Some areas of the XIL standard are not HIL-specific. The simulation model access port, for example, can also be used to adapt simulation tools. This allows engineers to develop test cases in very early stages and in different domains in order to reuse them in later stages at a real HIL simulator using XIL. The Functional Mock-up Interfaces (FMI) initiative has cooperated with the XIL API Project 2.0. As a result of the ITEA2-funded project Modelisar, standardized interfaces for model exchange and co-simulation of subsystems from different domains have been developed. These “functional mock-up interfaces” will support simulation system setup at all stages of function software development (MIL, SIL, HIL, etc.).
Thus, a subset of XIL mainly dealing with the simulation model access port as “Functional Mock-up Interface for Applications” has been released separately. This means that tests written in those early simulation environments can be directly reused in HIL environments at a later stage.
Furthermore, XIL is used in rapid control prototyping environments. As an example, Tula Technology Inc. from Silicon Valley, California uses it in early stages of function development. Through a combination of a unique application of digital signal processing and sophisticated powertrain controls, Tula has created the ‘digital engine’, thereby providing a cost-effective and easily integrated fuel-reduction technology. Therefore, Tula uses hardware components from dSPACE and National Instruments at a test bench accessed by test cases using the HIL API.
ASAM XIL contains two major parts:
- The framework, which provides functionality such as logging of variables and mapping of units, data types or variable identifiers as well as managing of port-based communication to the test bench. The framework uses functionality that is available on the test bench.
- The test bench, which includes access-ports to the simulation model, ECU data (parameters, variables and diagnostics), electrical error simulation and the ECU network.
The measuring capability of ASAM XIL allows data acquisition from different data sources (simulation model, ECUs etc.) to be configured. The time traces of variables from these different data sources are assembled on a common time basis. Users can control the data acquisition using sophisticated triggers that respond to important situations such as gear shifts, transient response in the drivetrain, etc. Recorders stream the coherent results either to memory for further processing or to standardized measurement files (ASAM MDF 4.0 or higher) for data reuse in a later process stage.
It is a challenging task for test developers to achieve effective decoupling between test cases and test benches in order to improve test reuse.
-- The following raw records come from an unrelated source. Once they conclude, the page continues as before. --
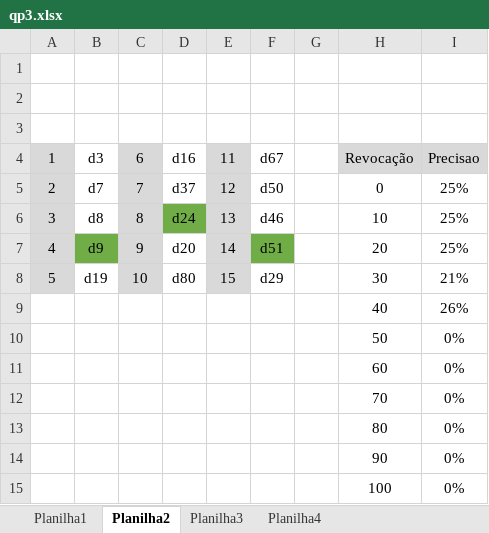
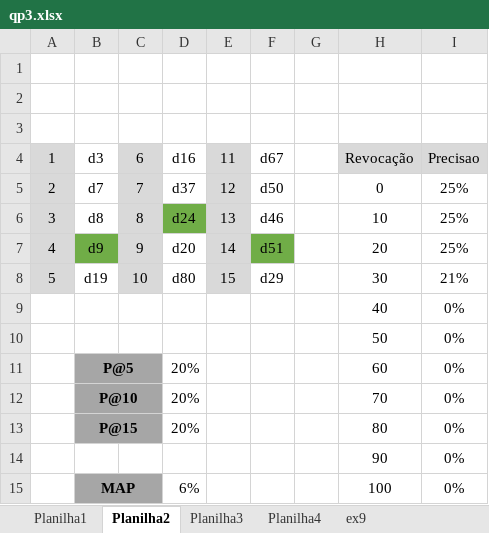
Before and after one commit to Pe-Santana/5Periodo, an Excel workbook: Recuperação de Informação/qp3.xlsx, sheet Planilha2, drawn as a sheet; values as stored, in another font and other column widths than the file's, no borders; charts and pictures not drawn; the diff names each change by its address in the sheet, - before the commit and + after, or states it on an @@ line.

```diff
--- a/Recuperação de Informação/qp3.xlsx (sheet Planilha2)
+++ b/Recuperação de Informação/qp3.xlsx (sheet Planilha2)
+sheet tab: ex9
-I9: 26%
+I9: 0%
-B11: (empty)
+B11: P@5
-B11:C13 fill: none
+B11:C13 fill: #A6A6A6
+B11:C11 merged
-D11:D13: (empty)
+D11:D13: 20%
-B12: (empty)
+B12: P@10
+B12:C12 merged
-B13: (empty)
+B13: P@15
+B13:C13 merged
-B15: (empty)
+B15: MAP
-B15:C15 fill: none
+B15:C15 fill: #A6A6A6
+B15:C15 merged
-D15: (empty)
+D15: 6%
```
Also changed, not shown: sheet Planilha3, sheet Planilha1, sheet Planilha4, charts or pictures.
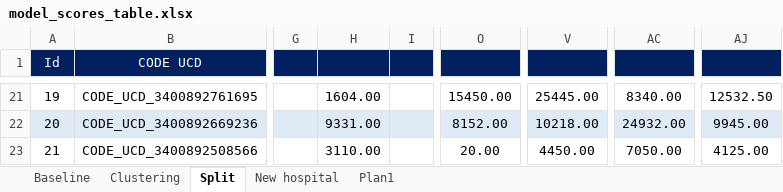
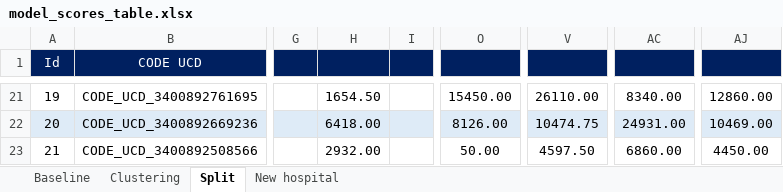
Before and after one commit to douglasmmachado/MedicineConsumption, an Excel workbook: model_scores_table.xlsx, sheet Split, drawn as a sheet; only a part is shown, gaps mark what is left out; values as stored, in another font and other column widths than the file's, no borders; the diff covers the shown part only; the diff names each change by its address in the sheet, - before the commit and + after, or states it on an @@ line.

```diff
--- a/model_scores_table.xlsx (sheet Split)
+++ b/model_scores_table.xlsx (sheet Split)
-sheet tab: Plan1
-H21: 1604.00
+H21: 1654.50
-V21: 25445.00
+V21: 26110.00
-AJ21: 12532.50
+AJ21: 12860.00
-H22: 9331.00
+H22: 6418.00
-O22: 8152.00
+O22: 8126.00
-V22: 10218.00
+V22: 10474.75
-AC22: 24932.00
+AC22: 24931.00
-AJ22: 9945.00
+AJ22: 10469.00
-H23: 3110.00
+H23: 2932.00
-O23: 20.00
+O23: 50.00
-V23: 4450.00
+V23: 4597.50
-AC23: 7050.00
+AC23: 6860.00
-AJ23: 4125.00
+AJ23: 4450.00
```
Also changed, not shown: 89 edited cells elsewhere in this sheet, sheet Clustering, sheet Baseline, sheet New hospital.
The test developer's work is greatly facilitated by one of the ASAM XIL framework features: mapping. This provides the standardized mapping of values (variable identifiers, physical units, data types) between the test case and the test bench. Thus, mapped values can differ during the development process. The user just has to adjust the mapping - the test case (e.g., measurement definition) remains unaffected. The user can configure proper port preconditions in a unified way (e.g. which simulation model to download on the port and whether simulation needs to start automatically after download). This information enables the framework to put ports into their proper states before the measurement begins.
The XIL support library as a further part of the standard contains open-source software, which can be used by test case developers and framework vendors to realize vendor independent common tasks. Such tasks are unit and data type conversion, reading mapping files (which generates a memory image from mapping file information with access possibility), mathematical operations etc. Factories are distributed for the generic instantiation of the framework and one or more test benches from different vendors.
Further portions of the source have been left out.